According to Ledzian, IT and Security teams are left in the position of trying to understand what Internet-facing resources are used across all departments in the organization. These resources change dynamically, so this is a continuous rather than a one-time effort for those teams.
Asked why it is important to identify these assets, Ledzian argues that security teams can’t protect assets that they don’t know they have.
“As technology dependence only continues to grow, organizations are turning to Attack Surface Management tools to help identify Internet-facing assets and the issues those assets have which pose a risk,” he explained.
Mitigate against the continuing vulnerabilities in 2022
Ledzian says many CISOs might feel tempted to think that they have already mitigated their vulnerabilities. The typical organization over the years has multiple security controls and mitigations 30-50 layers deep providing defence-in-depth. Many of those security controls are applied in both office and work-from-home settings if the employee is working on a corporate laptop.
“At Mandiant, we see a lot of Board of Directors asking CISOs who have already deployed many layers of security “How secure are we?”. CISOs often struggle to answer that question in a quantitative way,” he opines.
According to Ledzian, forward-leaning CISOs are starting to formally quantify the effectiveness of their security controls by validating them against real-world attacks through software automation.
“You can think of security validation almost as a quality assurance function for your defence-in-depth stack,” he posits and adds further: security validation gives CISO’s the capability to answer the question “How secure are we?” and “In which direction is our security posture trending over time?”
The weakest point for businesses in Asia
No surprise that his answer remains humans. “Often, all it takes is for just one employee to click on something they shouldn’t for an intrusion to be successful. User awareness and education are just as important as technical security controls,” Ledzian adds.
He suggests CISOs and organisations ask themselves as they look to create a safer internet experience:
- Does your organization test and train its staff by sending periodic phishing samples?
- Does your organization encourage staff to report phishing messages in an effort to help protect staff which might not be as security or technology-savvy?
- Does your organizations leadership build a culture where cybersecurity is a priority, and promote that priority with annual trainings and events?

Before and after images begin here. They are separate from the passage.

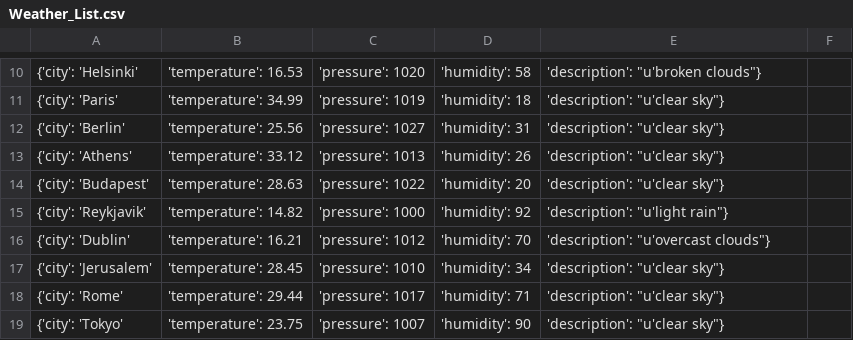
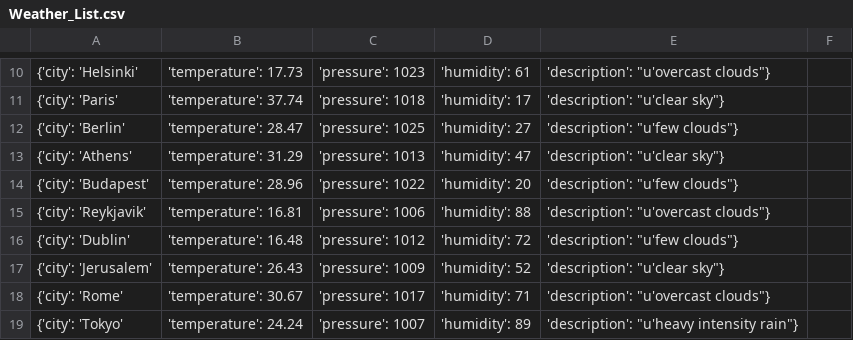
Before and after one commit to Obsihill/obsihill.github.io, a CSV file: Weather_List.csv, drawn as a sheet; only a part is shown, gaps mark what is left out; the diff covers the shown part only.

Commit message:
Auto commit at 2026-08-14 01:00:01.640395

```diff
--- a/Weather_List.csv
+++ b/Weather_List.csv
@@ -10,10 +10,10 @@
-{'city': 'Helsinki', 'temperature': 16.53, 'pressure': 1020, 'humidity': 58, 'description': "u'broken clouds"}
-{'city': 'Paris', 'temperature': 34.99, 'pressure': 1019, 'humidity': 18, 'description': "u'clear sky"}
-{'city': 'Berlin', 'temperature': 25.56, 'pressure': 1027, 'humidity': 31, 'description': "u'clear sky"}
-{'city': 'Athens', 'temperature': 33.12, 'pressure': 1013, 'humidity': 26, 'description': "u'clear sky"}
-{'city': 'Budapest', 'temperature': 28.63, 'pressure': 1022, 'humidity': 20, 'description': "u'clear sky"}
-{'city': 'Reykjavik', 'temperature': 14.82, 'pressure': 1000, 'humidity': 92, 'description': "u'light rain"}
-{'city': 'Dublin', 'temperature': 16.21, 'pressure': 1012, 'humidity': 70, 'description': "u'overcast clouds"}
-{'city': 'Jerusalem', 'temperature': 28.45, 'pressure': 1010, 'humidity': 34, 'description': "u'clear sky"}
-{'city': 'Rome', 'temperature': 29.44, 'pressure': 1017, 'humidity': 71, 'description': "u'clear sky"}
-{'city': 'Tokyo', 'temperature': 23.75, 'pressure': 1007, 'humidity': 90, 'description': "u'clear sky"}
+{'city': 'Helsinki', 'temperature': 17.73, 'pressure': 1023, 'humidity': 61, 'description': "u'overcast clouds"}
+{'city': 'Paris', 'temperature': 37.74, 'pressure': 1018, 'humidity': 17, 'description': "u'clear sky"}
+{'city': 'Berlin', 'temperature': 28.47, 'pressure': 1025, 'humidity': 27, 'description': "u'few clouds"}
+{'city': 'Athens', 'temperature': 31.29, 'pressure': 1013, 'humidity': 47, 'description': "u'clear sky"}
+{'city': 'Budapest', 'temperature': 28.96, 'pressure': 1022, 'humidity': 20, 'description': "u'few clouds"}
+{'city': 'Reykjavik', 'temperature': 16.81, 'pressure': 1006, 'humidity': 88, 'description': "u'overcast clouds"}
+{'city': 'Dublin', 'temperature': 16.48, 'pressure': 1012, 'humidity': 72, 'description': "u'few clouds"}
+{'city': 'Jerusalem', 'temperature': 26.43, 'pressure': 1009, 'humidity': 52, 'description': "u'clear sky"}
+{'city': 'Rome', 'temperature': 30.67, 'pressure': 1017, 'humidity': 71, 'description': "u'overcast clouds"}
+{'city': 'Tokyo', 'temperature': 24.24, 'pressure': 1007, 'humidity': 89, 'description': "u'heavy intensity rain"}
```
Also changed, not shown: 78 edited cells elsewhere in this file.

“Raising the human resilience to cyberattacks and scams often produces a meaningful positive increase in an organisation's overall security posture,” concludes Ledzian.